The government must speed up attempts to become cleaner and environmentally-greener, according to He Pou a Rangi, the NZ Climate Change Commission.
Commission chair, Dr Rod Carr has stated that current government policies do not put Aotearoa on track to meet the recommended emissions budgets and the 2050 targets.
The government has committed to reaching net-zero emissions of long-lived gases by 2050 and to reducing biogenic methane emissions by between 24 to 47 percent by 2050.
“The government must pick up the pace. Aotearoa will not meet its targets without strong and decisive action now to drive low emissions technologies and behaviour change across all sectors. 2050 is not far away,” commented Carr.
“Aotearoa must focus on decarbonising and reducing emissions at the source. As a country, we can no longer rely on forests to meet our climate change targets. Current government policies do not put Aotearoa on track to meet our recommended emissions budgets and the 2050 targets.”
Carr went on to explain that the Commission has recommended 17 critical actions the government must take to reach its climate goals. Many of them include indicators the Commission will use to monitor the government’s progress.
“Government needs a strategy that includes water, biodiversity and climate. There are multiple benefits to taking a holistic view of how we use and protect our land,” he continued.
“There are changes farmers can make to reduce emissions while maintaining, or even improving, productivity.

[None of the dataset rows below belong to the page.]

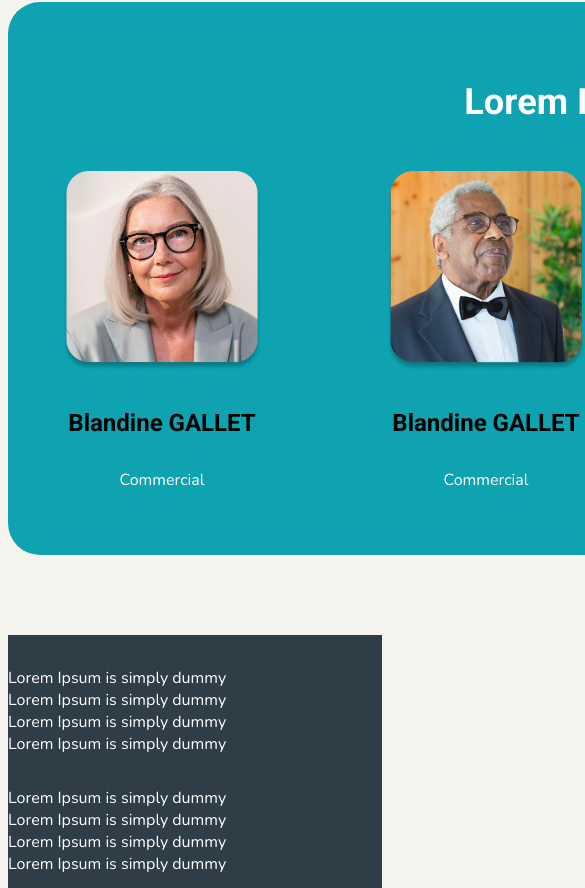
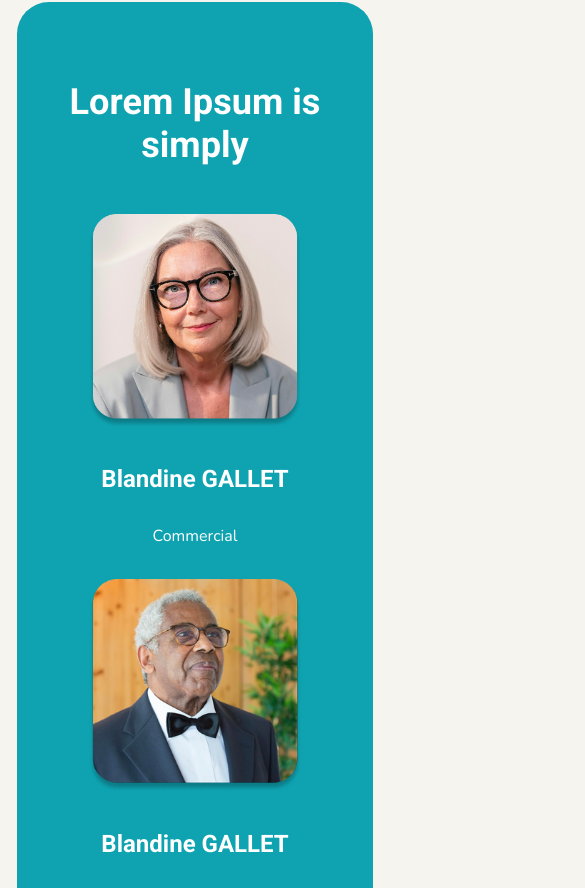
Before and after one commit to LunaireFlare/orizon, a React (Vite) app in the folder frontend/: page / in a window 390 px wide. Shown: the part 3696-4584 px from the top of the page, 585 px wide, since content can reach past the window. Built offline with nearby package versions, Linux system fonts and the light colour scheme.

Commit message:
finalization responsive homepage

```diff
--- a/frontend/src/components/Footer/Footer.scss
+++ b/frontend/src/components/Footer/Footer.scss
@@ -1,3 +1,5 @@
+/* -----------------Version Mobile ----------------- */
+
 #footer {
     width: 100%;
     margin: 0 auto;
@@ -19,12 +21,12 @@
 }
 
 #footer .containerFooter {
-    width: 1280px;
     margin: 0 auto;
     display: grid;
     grid-template-columns: repeat(1, 1fr);
     grid-gap: 2rem;
     align-items: center;
+    text-align: center;
 }
 
 #footer p {
@@ -35,8 +37,9 @@
     margin-top: 3rem
 }
 
+/* -----------------Version Desktop ----------------- */
 
-@media (min-width: 750px) {
+@media (min-width: 1291px) {
 
 #footer {
     width: 100%;
--- a/frontend/src/components/Header/Header.scss
+++ b/frontend/src/components/Header/Header.scss
@@ -33,7 +33,7 @@
 
 /* -----------------Version Desktop ----------------- */
 
-@media (min-width: 750px) {
+@media (min-width: 1291px) {
 
 #containerHead {
     width: 1280px;
--- a/frontend/src/components/Rooftop/Rooftop.scss
+++ b/frontend/src/components/Rooftop/Rooftop.scss
@@ -24,7 +24,7 @@
 
 /* -----------------Version Desktop ----------------- */
 
-@media (min-width: 750px) {
+@media (min-width: 1291px) {
 
 #navMobile {
     display: none;
--- a/frontend/src/components/Testimonial/Testimonial.scss
+++ b/frontend/src/components/Testimonial/Testimonial.scss
@@ -1,3 +1,41 @@
+/* -----------------Version Mobile ----------------- */
+
+#testimonials {
+    width: 95%;
+    margin: 0 auto;
+    background-color: var(--blue-green-sky);
+    border-radius: 2rem;
+    padding: 3rem 0rem;
+    text-align: center;
+}
+
+#testimonials img {
+    width: 60%;
+}
+
+#testimonials .containerTesti {
+    display: grid;
+    grid-template-columns: repeat(1, 1fr);
+    grid-gap: 1rem;
+    margin-top: 3rem;
+    color: #fff;
+}
+
+#testimonials h2 {
+    color: #fff;
+}
+
+#testimonials h4 {
+    color: #fff;
+    padding: 0rem;
+}
+
+
+
+/* -----------------Version Desktop ----------------- */
+
+@media (min-width: 1291px) {
+
 #testimonials {
     width: 1280px;
     margin: 0 auto;
@@ -15,11 +53,9 @@
     color: #fff;
 }
 
-#testimonials h2 {
-    color: #fff;
-}
-
 #testimonials .profil h4 {
     padding: 0rem;
     color: #fff;
 }
+
+}
--- a/frontend/src/main.tsx
+++ b/frontend/src/main.tsx
@@ -1,7 +1,7 @@
 import { BrowserRouter } from 'react-router';
 import { StrictMode } from 'react';
 import { createRoot } from 'react-dom/client';
-// import './index.css'
+import './assets/styles/index.scss';
 import App from './App.tsx';
 
 createRoot(document.getElementById('root')!).render(
--- a/frontend/src/pages/HomePage/HomePage.scss
+++ b/frontend/src/pages/HomePage/HomePage.scss
@@ -76,7 +76,7 @@
 
 
 
-@media (min-width: 750px) {
+@media (min-width: 1291px) {
 
 /* ------------- KEY FIGURES ---------------- */
 
```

Pine trees will still play an important role in getting to 2050 and could support a future bioeconomy, as bioenergy to replace fossil fuels and as timber for building.”
The Commission noted that existing forests, small blocks of trees, soils and wetlands can all store more carbon. Native forests can create a long-term carbon sink while providing a range of other benefits, such as improving biodiversity and erosion control. Incentives are needed to get more native trees planted.
Dr Carr concluded that Aotearoa needs to fundamentally change the way it deals with and thinks about waste. Creating a self-sustaining economy will reduce Aotearoa’s waste emissions and cut biogenic methane emissions.